Updated to include earnings from Lowe's and Target.
If you'd like to receive "5 Things" in your email inbox every morning, please register for TheStreet Alerts and follow me.
Here are five things you must know for Wednesday, Nov. 16:
1. -- U.S. stock futures pointed lower Wednesday and European stocks slipped as bond yields and the dollar edged higher.
The yield on the U.S. 10-year Treasury bond rose to 2.28% as the U.S. dollar index added 0.3% against a basket of global currencies to trade at 100.44.
Federal Reserve Bank of St. Louis President James Bullard said Wednesday that he is still leaning toward backing an interest-rate rise increase in December, saying the outlook for monetary policy in the short-term is unchanged following Donald Trump's victory in the U.S. presidential election, The Wall Street Journal reported.
"A single policy rate increase, possibly in December, may be sufficient to move monetary policy to a neutral setting," Bullard said in a speech in London.
The economic calendar in the U.S. on Wednesday includes the Producer Price Index for October at 8:30 a.m. EST, Industrial Production and Capacity Utilization for October at 9:15 a.m., the NAHB Housing Market Index for November at 10 a.m., and Crude Inventories for the week ended Nov. 12, at 10:30 a.m.
Lowe's (LOW) reported third-quarter adjusted earnings of 88 cents a share, below Wall Street estimates of 96 cents. Revenue of $15.74 billion also came in below forecasts.
The stock of the home-improvement retailer fell more than 5% in premarket trading.
Target (TGT) posted adjusted earnings of $1.04 a share in the third quarter, easily topping estimates of 83 cents. The stock rose 6% in premarket trading.
The retailer raised its guidance for 2016 and said it expects adjusted earnings of $5.10 to $5.30 a share.
2 . -- Snap Inc., the parent company of Snapchat, filed confidentially for an initial public offering, Bloomberg reported, citing people familiar with the matter.

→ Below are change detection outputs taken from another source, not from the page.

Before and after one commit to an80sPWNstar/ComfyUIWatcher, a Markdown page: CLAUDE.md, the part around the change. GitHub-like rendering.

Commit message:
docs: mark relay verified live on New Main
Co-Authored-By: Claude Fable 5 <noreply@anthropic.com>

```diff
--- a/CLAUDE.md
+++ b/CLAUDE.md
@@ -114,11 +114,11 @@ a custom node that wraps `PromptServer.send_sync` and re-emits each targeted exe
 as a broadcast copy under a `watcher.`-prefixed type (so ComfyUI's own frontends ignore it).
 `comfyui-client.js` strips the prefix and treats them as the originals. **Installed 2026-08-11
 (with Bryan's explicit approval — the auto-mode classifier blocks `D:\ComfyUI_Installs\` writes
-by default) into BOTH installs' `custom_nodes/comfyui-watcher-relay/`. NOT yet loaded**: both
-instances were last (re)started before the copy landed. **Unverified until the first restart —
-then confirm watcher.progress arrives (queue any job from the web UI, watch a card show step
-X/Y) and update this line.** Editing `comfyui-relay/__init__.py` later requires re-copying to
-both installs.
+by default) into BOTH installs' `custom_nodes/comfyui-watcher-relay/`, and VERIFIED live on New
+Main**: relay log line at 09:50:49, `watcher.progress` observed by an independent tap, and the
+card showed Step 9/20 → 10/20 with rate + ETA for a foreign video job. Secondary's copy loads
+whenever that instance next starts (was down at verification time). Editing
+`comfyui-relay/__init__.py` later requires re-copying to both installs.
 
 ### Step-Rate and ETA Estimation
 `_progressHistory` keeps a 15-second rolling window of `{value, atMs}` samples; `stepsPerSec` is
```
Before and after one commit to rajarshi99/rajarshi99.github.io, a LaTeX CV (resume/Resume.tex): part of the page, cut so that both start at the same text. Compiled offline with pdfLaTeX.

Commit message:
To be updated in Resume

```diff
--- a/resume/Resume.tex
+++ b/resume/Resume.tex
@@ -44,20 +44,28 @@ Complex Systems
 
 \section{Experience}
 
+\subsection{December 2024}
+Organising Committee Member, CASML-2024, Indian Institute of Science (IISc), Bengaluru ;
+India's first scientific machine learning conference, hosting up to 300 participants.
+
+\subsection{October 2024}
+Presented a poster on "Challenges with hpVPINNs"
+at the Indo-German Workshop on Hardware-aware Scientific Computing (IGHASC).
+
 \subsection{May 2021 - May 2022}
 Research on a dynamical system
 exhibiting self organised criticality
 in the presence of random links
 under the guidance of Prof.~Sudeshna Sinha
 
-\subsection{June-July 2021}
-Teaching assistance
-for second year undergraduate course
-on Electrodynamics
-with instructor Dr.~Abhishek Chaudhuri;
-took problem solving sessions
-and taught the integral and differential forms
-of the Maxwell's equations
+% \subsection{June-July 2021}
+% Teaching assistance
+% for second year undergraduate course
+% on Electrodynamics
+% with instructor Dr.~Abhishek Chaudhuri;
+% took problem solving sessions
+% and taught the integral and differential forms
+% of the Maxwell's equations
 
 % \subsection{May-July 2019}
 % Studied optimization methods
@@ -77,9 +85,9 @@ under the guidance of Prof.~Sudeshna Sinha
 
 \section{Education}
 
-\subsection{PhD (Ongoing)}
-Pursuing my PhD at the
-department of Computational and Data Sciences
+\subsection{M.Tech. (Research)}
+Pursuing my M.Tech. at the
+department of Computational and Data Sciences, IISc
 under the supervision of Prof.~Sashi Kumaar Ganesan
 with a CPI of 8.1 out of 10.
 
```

Snapchat filed papers with the Securities and Exchange Commission before last week's U.S. presidential election, one of the people said. The company is targeting a valuation of about $20 billion to $25 billion in a listing that could come as early as March, the person said. No final decision has been made on the size or timing of the IPO.

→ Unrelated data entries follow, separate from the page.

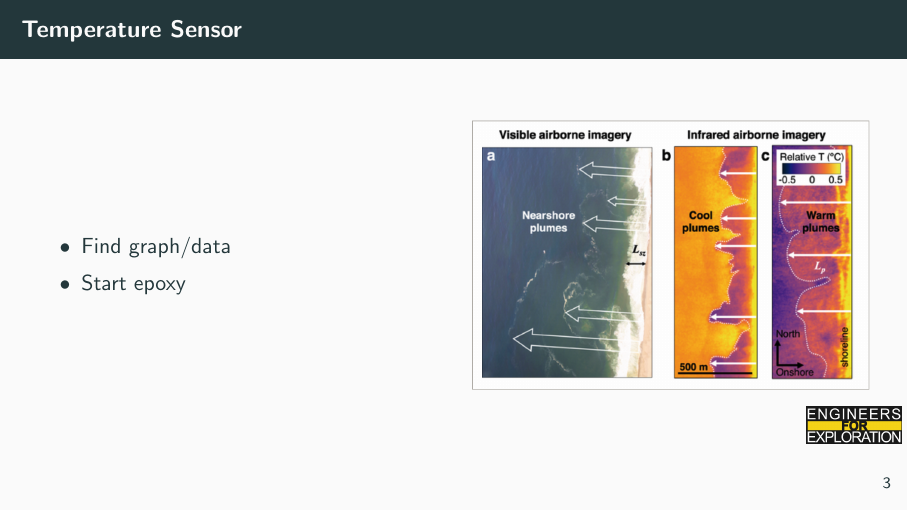
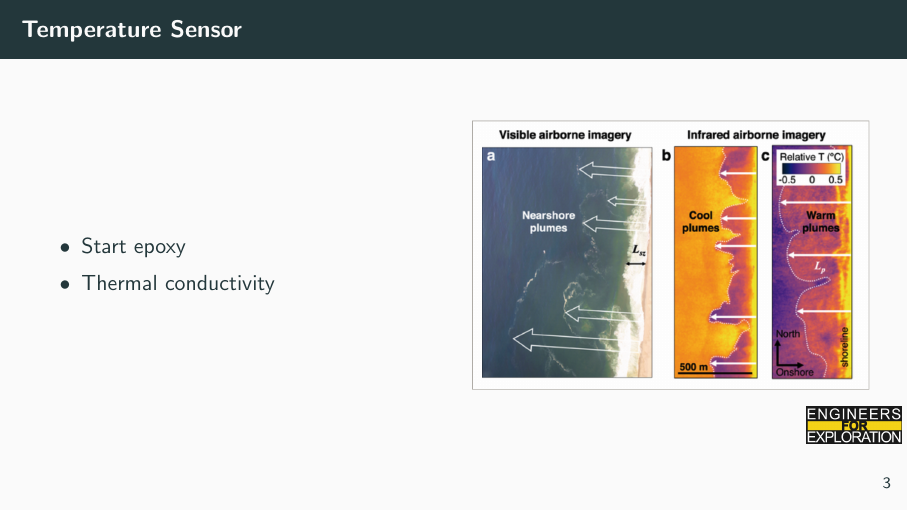
Before and after one commit to UCSD-E4E/weekly_presentations, LaTeX slides (presentation.tex, which reads project_sf.tex): page 7 of 10. Compiled offline with pdfLaTeX.

Commit message:
Updated Temp Sensor Slide

```diff
--- a/project_sf.tex
+++ b/project_sf.tex
@@ -27,8 +27,8 @@
     \begin{columns}
         \begin{column}{0.5\textwidth}
             \begin{itemize}
-                \item Find graph/data
                 \item Start epoxy
+                \item Thermal conductivity
             \end{itemize}
         \end{column}
         \begin{column}{0.5\textwidth}
```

Snapchat will seek to raise as much as $4 billion at a valuation of about $25 billion to $35 billion, people familiar with the matter said last month, with one adding that the valuation could reach as much as $40 billion.

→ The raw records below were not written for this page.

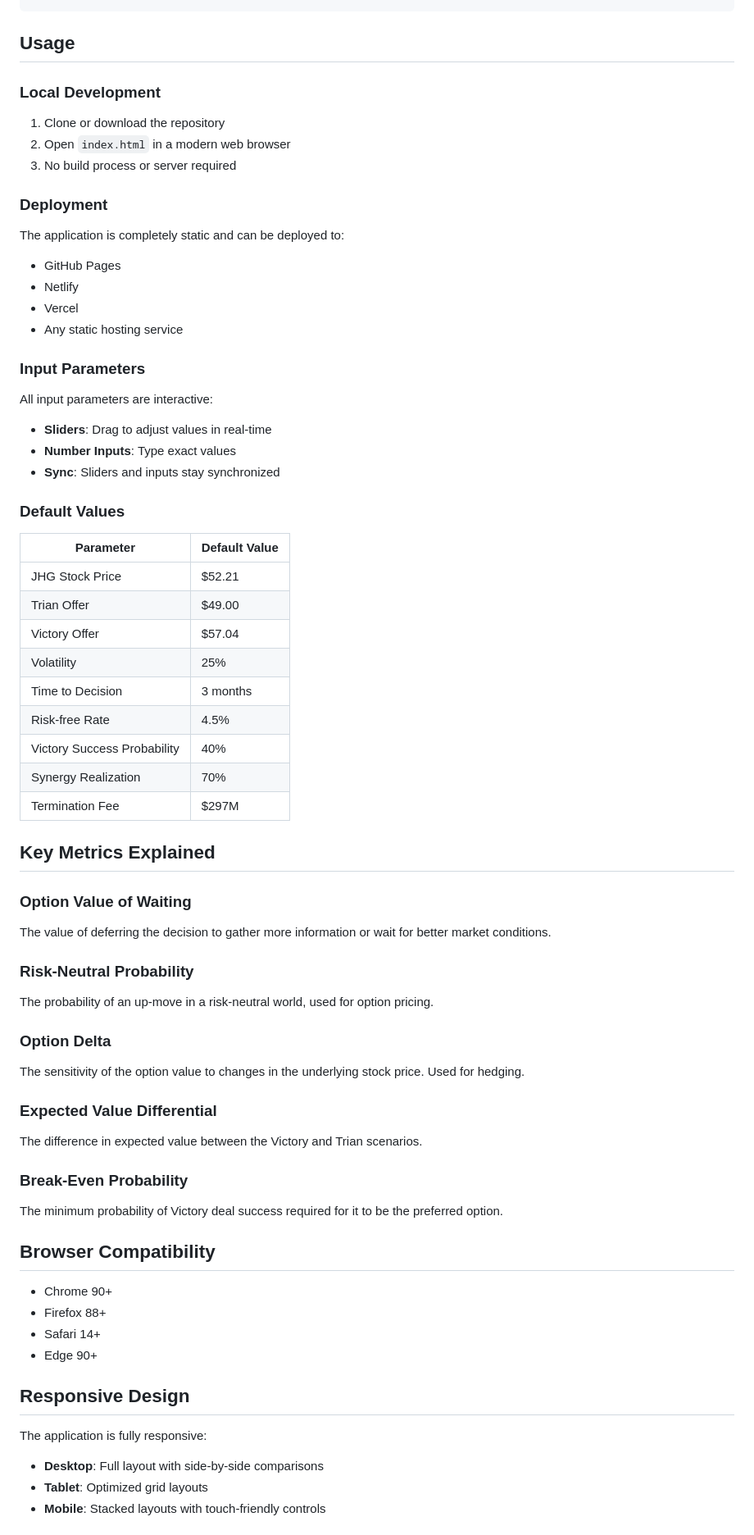
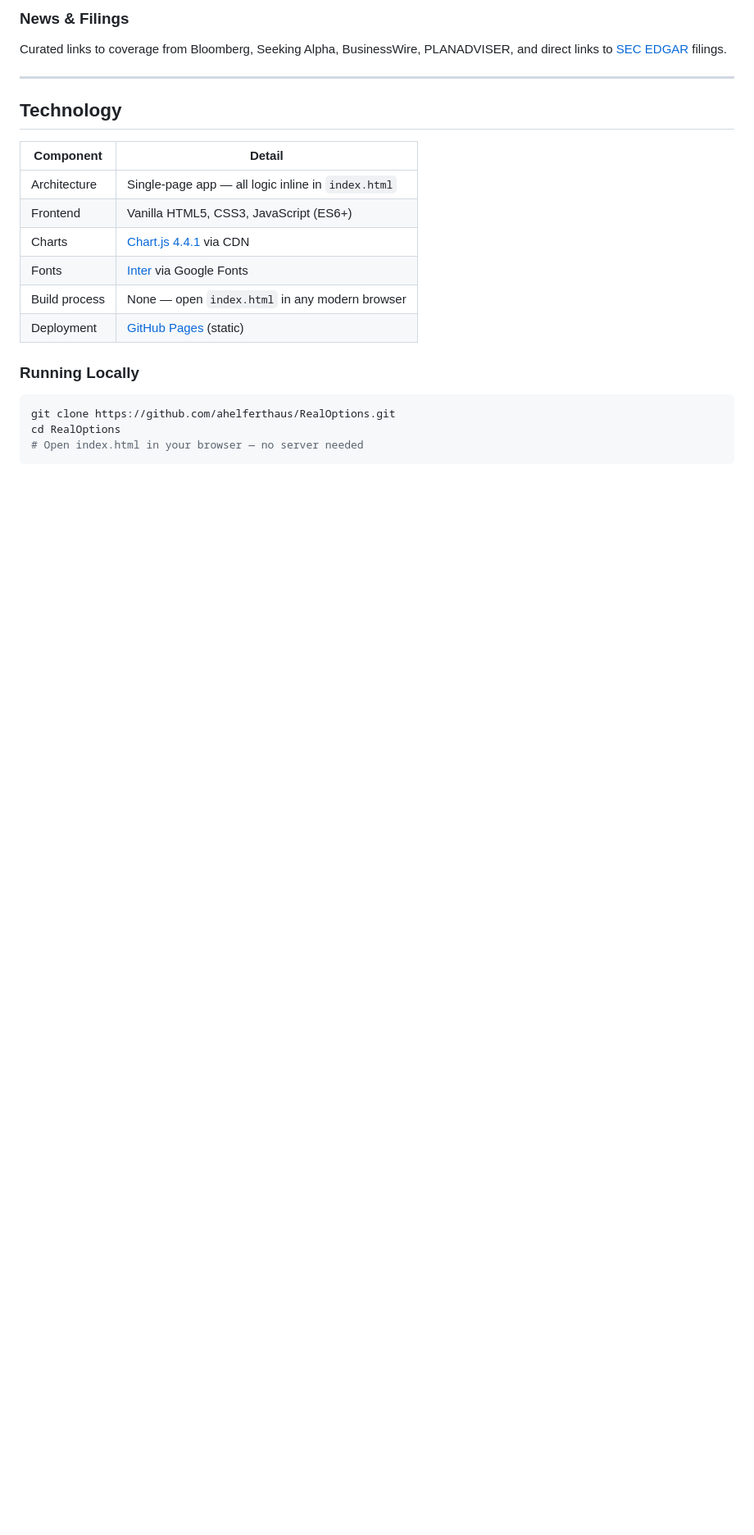
Before and after one commit to ahelferthaus/RealOptions, a Markdown page: README.md, the part around one of its changes. Shown at 82% size. Rendered like a GitHub page; blank space fills up the shorter version.

````diff
--- a/README.md
+++ b/README.md
@@ -136,70 +187,24 @@ janus-ma-webapp/
+### News & Filings
+Curated links to coverage from Bloomberg, Seeking Alpha, BusinessWire, PLANADVISER, and direct links to [SEC EDGAR](https://www.sec.gov/cgi-bin/browse-edgar?action=getcompany&CIK=0000872651) filings.
+
+---
+
+## Technology
+
+| Component | Detail |
+|-----------|--------|
+| Architecture | Single-page app — all logic inline in `index.html` |
+| Frontend | Vanilla HTML5, CSS3, JavaScript (ES6+) |
+| Charts | [Chart.js 4.4.1](https://www.chartjs.org/) via CDN |
+| Fonts | [Inter](https://rsms.me/inter/) via Google Fonts |
+| Build process | None — open `index.html` in any modern browser |
+| Deployment | [GitHub Pages](https://pages.github.com/) (static) |
+
+### Running Locally
+
+```bash
+git clone https://github.com/ahelferthaus/RealOptions.git
+cd RealOptions
+# Open index.html in your browser — no server needed
 ```
 
-## Usage
-
-### Local Development
-
-1. Clone or download the repository
-2. Open `index.html` in a modern web browser
-3. No build process or server required
-
-### Deployment
-
-The application is completely static and can be deployed to:
-- GitHub Pages
-- Netlify
-- Vercel
-- Any static hosting service
-
-### Input Parameters
-
-All input parameters are interactive:
-- **Sliders**: Drag to adjust values in real-time
-- **Number Inputs**: Type exact values
-- **Sync**: Sliders and inputs stay synchronized
-
-### Default Values
-
-| Parameter | Default Value |
-|-----------|---------------|
-| JHG Stock Price | $52.21 |
-| Trian Offer | $49.00 |
-| Victory Offer | $57.04 |
-| Volatility | 25% |
-| Time to Decision | 3 months |
-| Risk-free Rate | 4.5% |
-| Victory Success Probability | 40% |
-| Synergy Realization | 70% |
-| Termination Fee | $297M |
-
-## Key Metrics Explained
-
-### Option Value of Waiting
-The value of deferring the decision to gather more information or wait for better market conditions.
-
-### Risk-Neutral Probability
-The probability of an up-move in a risk-neutral world, used for option pricing.
-
-### Option Delta
-The sensitivity of the option value to changes in the underlying stock price. Used for hedging.
-
-### Expected Value Differential
-The difference in expected value between the Victory and Trian scenarios.
-
-### Break-Even Probability
-The minimum probability of Victory deal success required for it to be the preferred option.
-
-## Browser Compatibility
-
-- Chrome 90+
-- Firefox 88+
-- Safari 14+
-- Edge 90+
-
-## Responsive Design
-
-The application is fully responsive:
-- **Desktop**: Full layout with side-by-side comparisons
-- **Tablet**: Optimized grid layouts
-- **Mobile**: Stacked layouts with touch-friendly controls
-
````
Also changed, not shown: other parts of README.md (+159 -133 lines).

While the company's management doesn't think a Trump presidency is likely to have a negative impact on the business, they will be closely tracking market volatility and could delay the IPO if needed, one of the people told Bloomberg.
The head of the International Energy Agency said Wednesday that global oil demand won't stop growing before 2040 despite pledges made at last year's Paris climate change summit to cap greenhouse-gas emissions.
IEA Executive Director Fatih Birol said demand will keep rising because there are currently scant alternatives to oil for road freight, aviation and petrochemicals, despite increasing investment in renewable energy, the Journal reported.
The project, which will cost about 1 billion pounds, involves building a vast headquarters next to Google's existing base in King's Cross, central London.
Google's chief executive, Sundar Pichai, said that while the tech giant has reservations about England's vote to leave the European Union, it won't be dissuaded from building an office capable of housing 7,000 staff.
"Here in the U.K., it's clear to me that computer science has a great future with the talent, educational institutions, and passion for innovation we see all around us," Pichai said. "We are committed to the U.K. and excited to continue our investment in our new King's Cross campus."
The move came after the EU competition enforcer expressed concerns about the deal at a meeting with Microsoft executives last week, according to Reuters.
The commission, which will rule on the deal by Dec. 6, didn't provide details, Reuters reported. It is expected to seek feedback from rivals and customers before deciding whether to accept the concessions, demand more or open a full investigation.
Microsoft declined to comment.